The research and development team aiming to reduce the workers around an induction furnace with the Successor. From the right of the photograph: Takahiro Kawaguchi of the Fuji Electric, Power Electronics System Business Group, Production Administration Department, Suzuka Factory Industry and Variable Speed Department, Industrial Electric Heating Design Section; Haruki Jo of the Fuji Electric, Power Electronics Industry Business Group, Process Automation Division, Industrial Electric Heating Technology Department; Assistant Section Chief Arimichi Morita, of the Fuji Electric, Power Electronics Industry Business Group, Process Automation Division, Industrial Electric Heating Technology Department; Yukio Kakuta, Specialist Department Manager of the Sojitz Machinery Corporation Mobility Division, Mobility Department 1, Section 2.

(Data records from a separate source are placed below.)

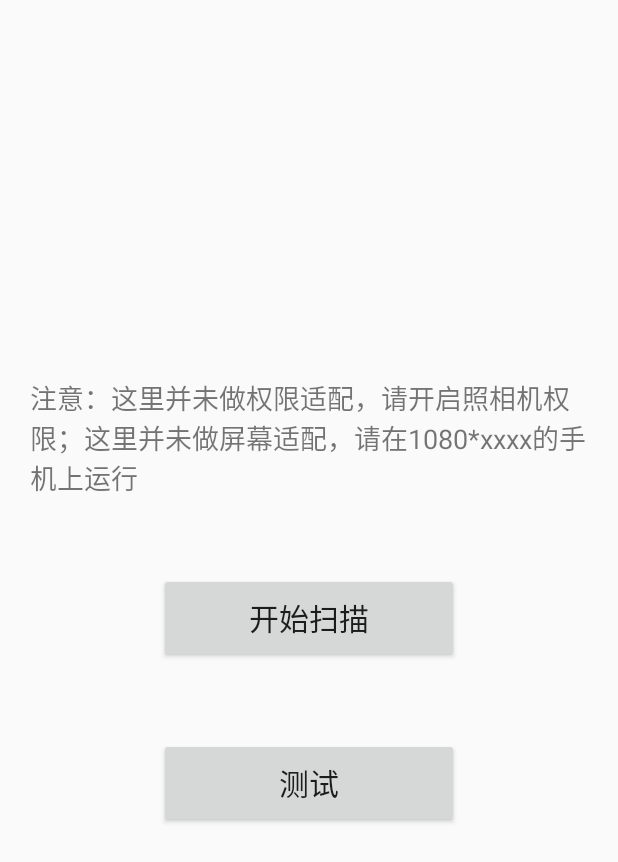
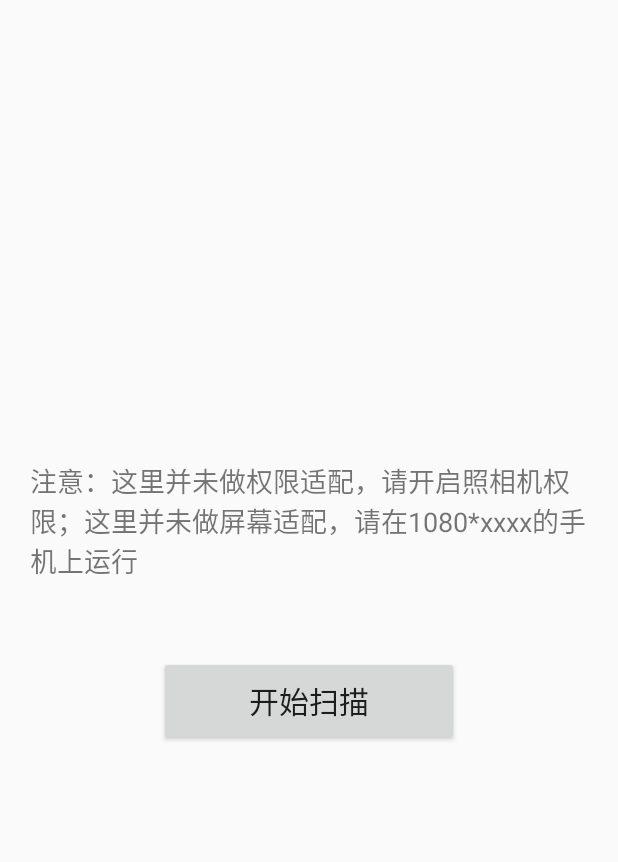
Before and after one commit to shouzhong/Scanner, an Android app: the screen it shows after launch (MainActivity), on a phone screen of 412 x 824 dp. Shown: the top 862 px of the screen. Run offline under Robolectric (Android 15) with nearby library versions, the phone set to English and light mode, and no system bars; libraries missing offline, so code that uses them is left out: org.tensorflow.lite.

Commit message:
2019-12-10

```diff
--- a/app/build.gradle
+++ b/app/build.gradle
@@ -56,7 +56,7 @@ dependencies {
 //    implementation project(":licenseplate2")
     implementation project(":text")
     implementation project(":nsfw")
-    implementation project(":facelandmark")
+//    implementation project(":facelandmark")
 //    implementation 'com.shouzhong:Scanner:1.0.3'
 //    implementation 'com.shouzhong:ScannerZBarLib:1.0.0'
 //    implementation 'com.shouzhong:ScannerBankCardLib:1.0.1'
--- a/app/src/main/res/layout/activity_main.xml
+++ b/app/src/main/res/layout/activity_main.xml
@@ -30,7 +30,7 @@
         android:textSize="20sp"
         android:text="测试"
         android:onClick="onClickBtn2"
-        android:visibility="visible"/>
+        android:visibility="gone"/>
 
     <TextView
         android:id="@+id/tv"
```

The robot system is currently being tested with water and dummy slag. However, Mr. Morita says that, “During fiscal 2022, we want to proceed up to the stage of actually installing the system in the workplace of a cooperating customer and performing actual slag scraping work.” In addition to the slag scraping, researches have also begun on substituting work to utilize the feature of the Successor by connecting the robot and human workers in remote collaboration. Mr. Kakuta says, “The workers around the furnace could be further reduced if the robot could also perform work such as measuring the temperature of the molten metal, and scooping up some of the molten metal, analyzing it and adding any components that are insufficient.” If the robot changes the tool automatically and it becomes possible to substitute it in for all of the temperature measurement, composition analysis and adjustment, and slag scraping, then the bottleneck of the casting process will be dramatically resolved.

The application of remote operation using the Successor will lead to the use of IoT in the entire casting factory -- This is what Mr. Morita explains. “Installing a robot makes it possible to keep a record of the product quality. If it is possible to know what kind of melting it was, and what kind of materials the iron was made from, then this should also help improve quality.” This is a breakthrough remote collaboration system that reduces the personnel required around an induction furnace and creates a safe and secure environment for workers. It offers new possibilities for areas where labor-saving is difficult, both in Japan and overseas. Mr. Morita says, “When we have created the induction furnace system using a robot, we definitely want to spread it both in Japan, and also overseas.” The development of a future robot system that will bring safety and security to casting around the world is being advanced again today in one corner of a factory in Suzuka City, Mie Prefecture.

Company information

Company name
Fuji Electric Co., Ltd.
President and COO Shiro Kondo
August 1923
47.6 billion yen
Core business
Design and manufacture of social infrastructure, industrial infrastructure, power electronics equipment, electronic devices, and food distribution systems
27,593 (as of March 31, 2021)
Head Office: 1-11-2 Osaki, Shinagawa-ku, Tokyo
Suzuka Factory: 5520 Minami-tamagaki-cho, Suzuka-City, Mie Prefecture

Robots installed

BX200L, A six-axis vertical articulated robot that realizes fast operation speeds and high density layout.
Lightweight arm, high output/high speed motor, fast operation speed thanks to the latest vibration control.
A hollow structure wrist that accommodates wires and tubes inside the arm for a compact installation area.
Max. payload
200 kg
Positional repeatability
±0.06 mm
Maximum reach
2,597 mm